We’re still fighting discrimination in the workplace, and we’re still fighting for equal access when it comes to the technology we use to do our jobs. But the beauty of WordPress and its community is that we can create opportunities for ourselves.

With WordPress, we can make decisions for ourselves, and have all kinds of help along the way from the community. I urge my fellow blind community members to join me inside this wonderful thing called WordPress. Because it will change your lives if you let it.

Source: Finding Freedom in WordPress – HeroPress

“Provide freedom to those who deal with a world that’s built to be hostile toward them.” That is a clarion call for both open source and public education. I hear the social model, intersectionality, structural ideology, equity literacy, designing for pluralism, and designing for real life in these words.

Public education and open source. Let’s help people get free, for free. Let’s get structural, get social, get equity literate, and build an indie ed-tech that confronts injustice instead of amplifying it.

Free, life-changing, and available to everyone. Provide freedom to those who deal with a world that’s built to be hostile toward them.

See also,

Equity Literacy in Diversity and Inclusion Statements

Our diversity and inclusion statements need to get structural, get social, and get equity literate. Use them to directly challenge the meritocracy myths, deficit ideologies, and politics of resentment that are toxic to culture, teams, and collaboration.

I evaluate D&I statements by the extent to which they acknowledge and represent these ideas:

The Direct Confrontation Principle: There is no path to equity that does not involve a direct confrontation with inequity. There is no path to racial equity that does not involve a direct confrontation with interpersonal, institutional, and structural racism. “Equity” approaches that fail to directly confront inequity play a significant role in sustaining inequity.

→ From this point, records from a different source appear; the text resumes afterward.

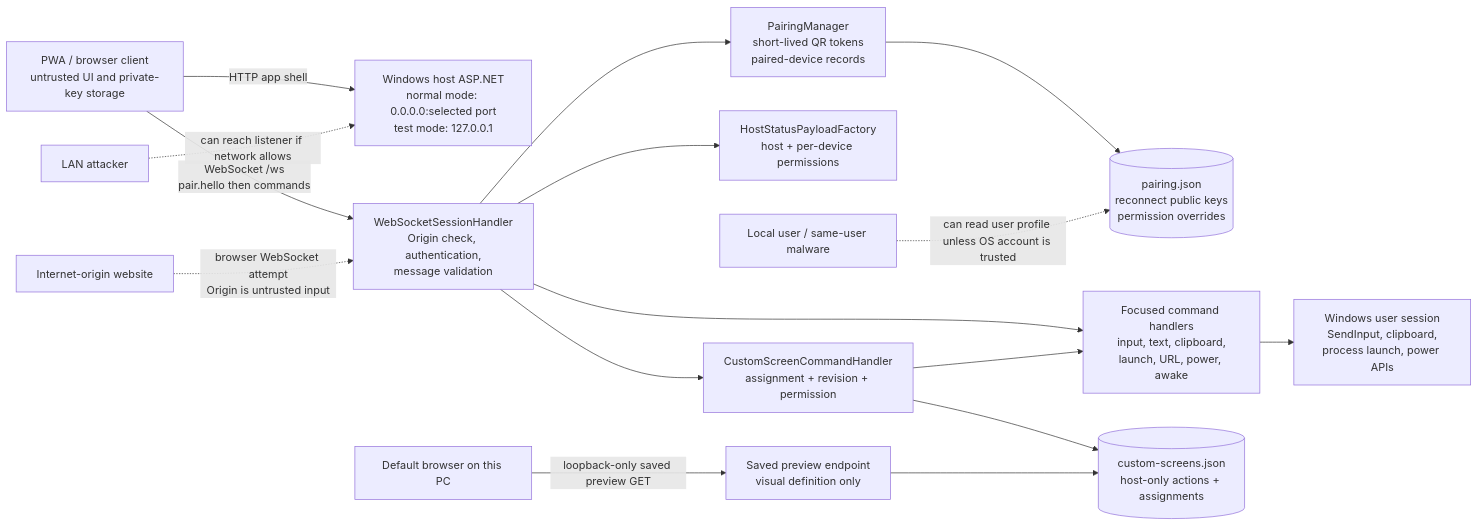
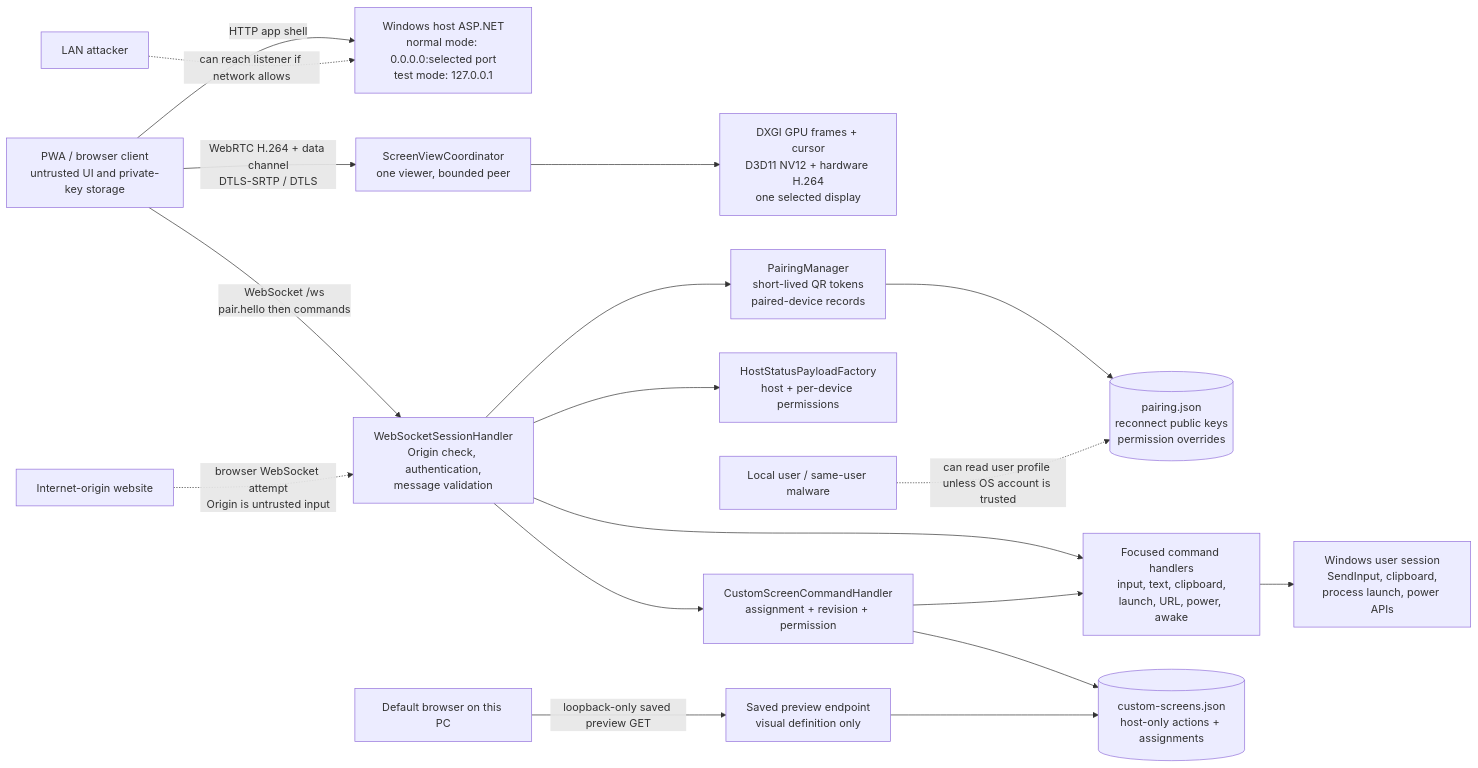
One commit to voltura/voltura-air changed the first of 5 diagrams in docs/security-architecture-diagrams.md. Above: the diagram before and after it, drawn with Mermaid. The commit also changed other lines of this file and 124 other files, not shown here.

Commit message:
Add encrypted WebRTC screen mirroring

````diff
--- a/docs/security-architecture-diagrams.md
+++ b/docs/security-architecture-diagrams.md
@@ -8,19 +8,21 @@
 ```mermaid
 flowchart LR
   Client["PWA / browser client\nuntrusted UI and private-key storage"] -->|"HTTP app shell"| HostWeb["Windows host ASP.NET\nnormal mode: 0.0.0.0:selected port\ntest mode: 127.0.0.1"]
   Client -->|"WebSocket /ws\npair.hello then commands"| Session["WebSocketSessionHandler\nOrigin check, authentication,\nmessage validation"]
+  Client -->|"WebRTC H.264 + data channel\nDTLS-SRTP / DTLS"| ScreenStream["ScreenViewCoordinator\none viewer, bounded peer"]
+  ScreenStream --> Capture["DXGI GPU frames + cursor\nD3D11 NV12 + hardware H.264\none selected display"]
   Session --> Pairing["PairingManager\nshort-lived QR tokens\npaired-device records"]
   Pairing --> Store[("pairing.json\nreconnect public keys\npermission overrides")]
   Session --> Policy["HostStatusPayloadFactory\nhost + per-device permissions"]
   Session --> Handlers["Focused command handlers\ninput, text, clipboard,\nlaunch, URL, power, awake"]
   Session --> CustomHandler["CustomScreenCommandHandler\nassignment + revision + permission"]
   CustomHandler --> CustomStore[("custom-screens.json\nhost-only actions + assignments")]
   CustomHandler --> Handlers
   LocalBrowser["Default browser on this PC"] -->|"loopback-only saved preview GET"| Preview["Saved preview endpoint\nvisual definition only"]
   Preview --> CustomStore
   Handlers --> Windows["Windows user session\nSendInput, clipboard,\nprocess launch, power APIs"]
 
   Internet["Internet-origin website"] -. "browser WebSocket attempt\nOrigin is untrusted input" .-> Session
   Lan["LAN attacker"] -. "can reach listener if network allows" .-> HostWeb
   Local["Local user / same-user malware"] -. "can read user profile unless OS account is trusted" .-> Store
 ```
````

The “Poverty of Culture” Principle: Inequities are primarily power and privilege problems, not primarily cultural problems. Equity requires power and privilege solutions, not just cultural solutions. Frameworks that attend to diversity purely in vague cultural terms, like the “culture of poverty,” are no threat to inequity.

The Prioritization Principle: Each policy and practice decision should be examined through the question, “How will this impact the most marginalized members of our community?” Equity is about prioritizing their interests.

The “Fix Injustice, Not Kids” Principle: Educational outcome disparities are not the result of deficiencies in marginalized communities’ cultures, mindsets, or grittiness, but rather of inequities. Equity initiatives focus, not on fixing marginalized people, but on fixing the conditions that marginalize people.

Source: Basic Principles for Equity Literacy

With this in mind, my purpose is to argue that when it comes to issues surrounding poverty and economic justice the preparation of teachers must be first and foremost an ideological endeavour, focused on adjusting fundamental understandings not only about educational outcome disparities but also about poverty itself. I will argue that it is only through the cultivation of what I call a structural ideology of poverty and economic justice that teachers become equity literate (Gorski 2013), capable of imagining the sorts of solutions that pose a genuine threat to the existence of class inequity in their classrooms and schools.

Source: Poverty and the ideological imperative: a call to unhook from deficit and grit ideology and to strive for structural ideology in teacher education